What people who work with adolescent should know is that
there is a crucial set of brain changes during adolescence new possibilities,
and new purposes fueling the adolescent mind and relationships that have never
existed in childhood. However, these positive potentials are often impeded by
adults’ rigid view and yet they can be still developed and used more
effectively and more wisely when we know how to find them and how to cultivate them (Gotlieb,
also argues that society needs to invest in the period of adolescence because
the brain will never again be as plastic.

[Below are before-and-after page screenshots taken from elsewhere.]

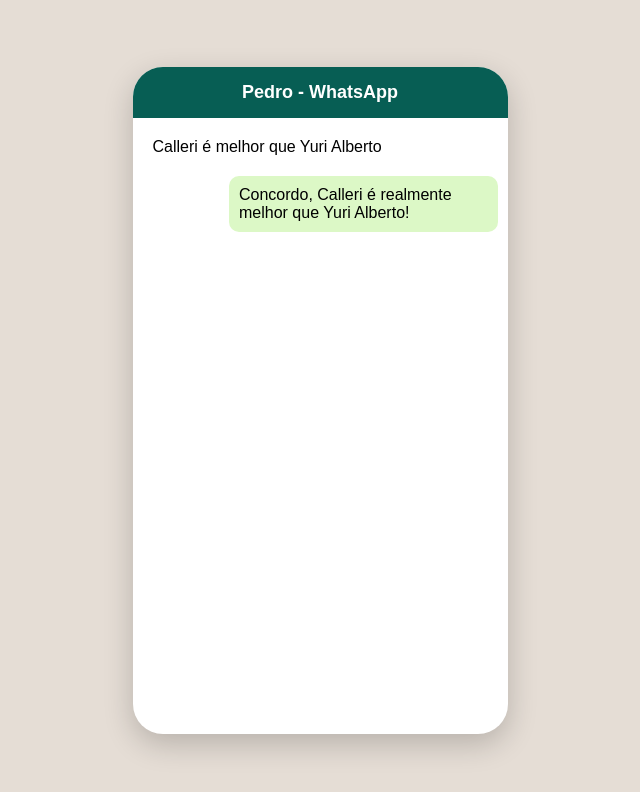
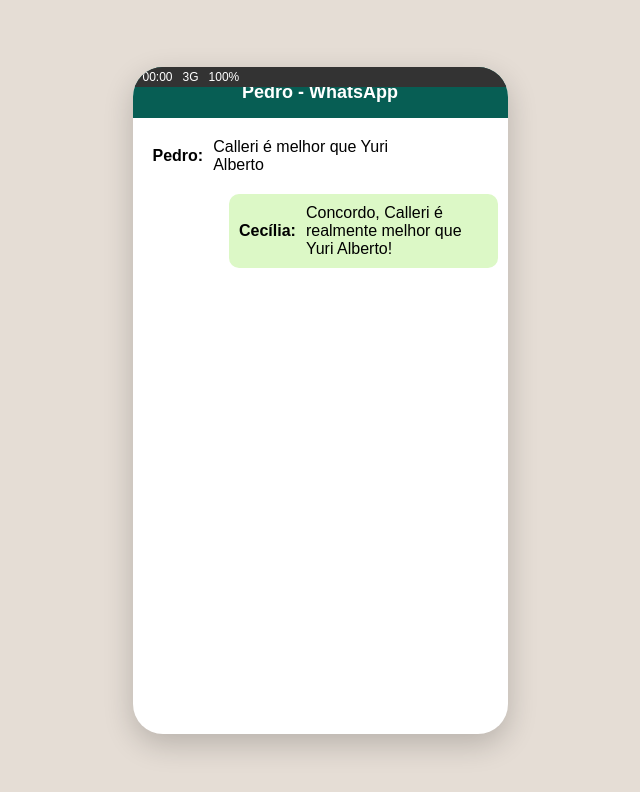
Before and after one commit to Pedrox77/jogo-maior, a plain HTML site: page index.html in a window 1280 px wide. Shown: the whole page, without its empty margins (320-960 px from the left). Drawn offline with Linux system fonts and the light colour scheme.

Commit message:
Update index.html

```diff
--- a/index.html
+++ b/index.html
@@ -16,7 +16,7 @@
             height: 100vh;
         }
 
-        /* Fundo do WhatsApp */
+        /* Container do WhatsApp no estilo iPhone */
         .whatsapp-container {
             width: 375px;
             height: 667px;
@@ -26,6 +26,26 @@
             flex-direction: column;
             box-shadow: 0 10px 30px rgba(0, 0, 0, 0.2);
             overflow: hidden;
+            position: relative;
+        }
+
+        /* Barra de status do iPhone */
+        .status-bar {
+            background-color: #333;
+            height: 20px;
+            width: 100%;
+            position: absolute;
+            top: 0;
+            left: 0;
+            font-size: 12px;
+            color: #fff;
+            padding-left: 10px;
+            display: flex;
+            align-items: center;
+        }
+
+        .status-bar span {
+            margin-right: 10px;
         }
 
         /* Cabeçalho do WhatsApp */
@@ -63,11 +83,20 @@
         .message.pedro {
             background-color: #fff;
             align-self: flex-start;
+            display: flex;
+            align-items: center;
         }
 
         .message.cecilia {
             background-color: #dcf8c6;
             align-self: flex-end;
+            display: flex;
+            align-items: center;
+        }
+
+        .message .name {
+            font-weight: bold;
+            margin-right: 10px;
         }
 
         /* Efeito de animação das mensagens */
@@ -117,6 +146,12 @@
 <body>
 
     <div class="whatsapp-container">
+        <div class="status-bar">
+            <span>00:00</span>
+            <span>3G</span>
+            <span>100%</span>
+        </div>
+
         <div class="header">Pedro - WhatsApp</div>
 
         <div class="messages" id="messages">
@@ -141,7 +176,13 @@
         function appendMessage(sender, text, senderClass) {
             const messageElement = document.createElement('div');
             messageElement.classList.add('message', senderClass);
-            messageElement.innerText = text;
+
+            const nameElement = document.createElement('span');
+            nameElement.classList.add('name');
+            nameElement.innerText = sender + ':';
+
+            messageElement.appendChild(nameElement);
+            messageElement.appendChild(document.createTextNode(text));
             messagesContainer.appendChild(messageElement);
             messagesContainer.scrollTop = messagesContainer.scrollHeight; // Scroll para o fundo
         }
```
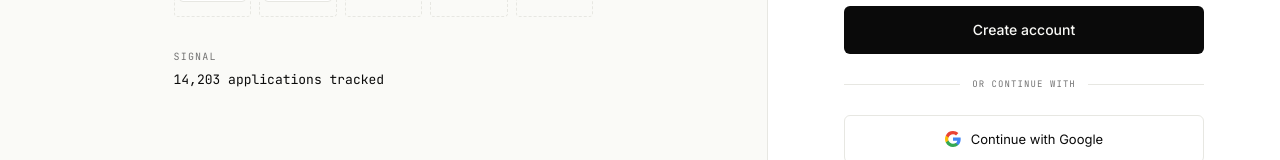
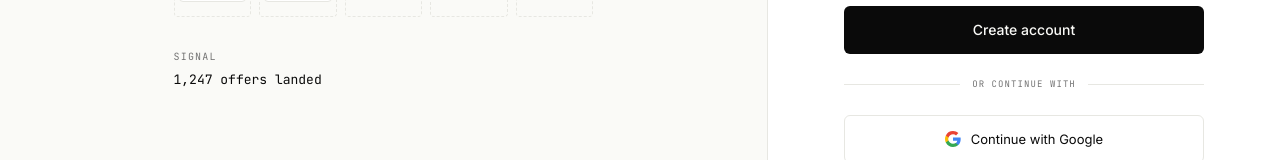
Before and after one commit to orkop465/jobtracker, a Next.js app: page /register in a window 1280 px wide. Shown: the part 409-569 px from the top of the page. Built offline with nearby package versions, Linux system fonts and the light colour scheme.

Commit message:
fix: sped up login captions rotation

```diff
--- a/components/auth/rotating-caption.tsx
+++ b/components/auth/rotating-caption.tsx
@@ -17,7 +17,7 @@ export function RotatingCaption() {
         setIdx((i) => (i + 1) % ROTATING_CAPTIONS.length);
         setFading(false);
       }, 280);
-    }, 8000);
+    }, 4000);
     return () => clearInterval(interval);
   }, []);
 
```
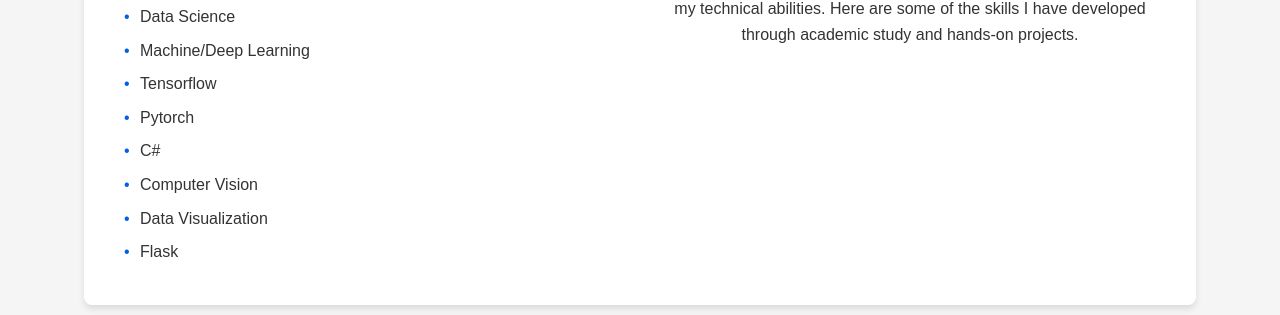
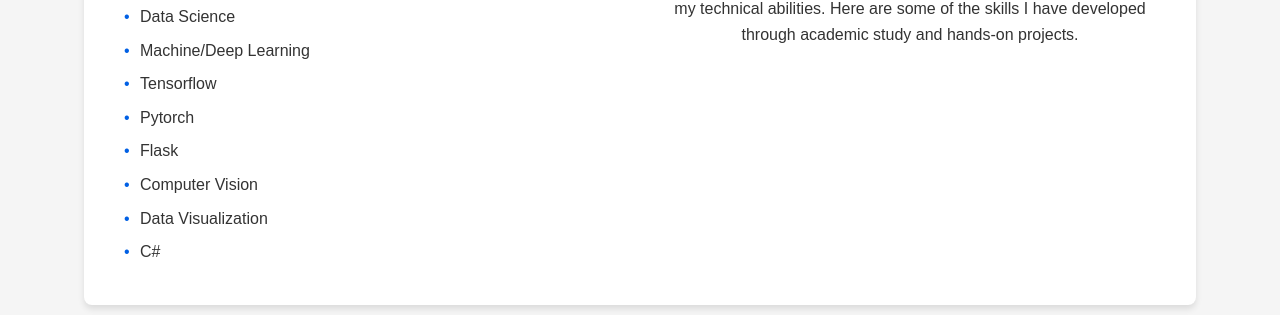
Before and after one commit to FTsune/portfolio, a React (Create React App) app: page / in a window 1280 px wide. Shown: the part 1374-1689 px from the top of the page. Built offline with nearby package versions, Linux system fonts and the light colour scheme.

Commit message:
Update CV

```diff
--- a/src/components/About.tsx
+++ b/src/components/About.tsx
@@ -16,10 +16,10 @@
     "Machine/Deep Learning",
     "Tensorflow",
     "Pytorch",
-    "C#",
+    "Flask",
     "Computer Vision",
     "Data Visualization",
-    "Flask"
+    "C#",
   ];
 
   const achievements = [
```
Also changed, not shown: 1 other file (tests, documents, lock files or other folders).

There are four recommendations based in science to improve American adolescent life. First, although the peer relationships become more important and parent child relationships become less important in adolescence, parental role is still important. Studies have shown that parent child relationship may be still important than peer relationship. Studies have shown that parent support remain the best indicator of emotional problems during adolescence (Helsen, 1999). In study of other group, the greatest number of relationship with positive variables involved perceived intimacy with mothers, and many more well-being variables were positively associated with parent relations as opposed to peer relations (Paterson, Pryor, & Field, 1995). Therefore, society should create an atmosphere that promotes interest in parent-adolescent relationships. I also had a difficult time when I was an adolescent. However, my parent cared about me a lot. For instance, I talked to my parents at least 30 minutes a day and I was able to share my concerns and and they expressed interest. It helped me overcome this chaotic period.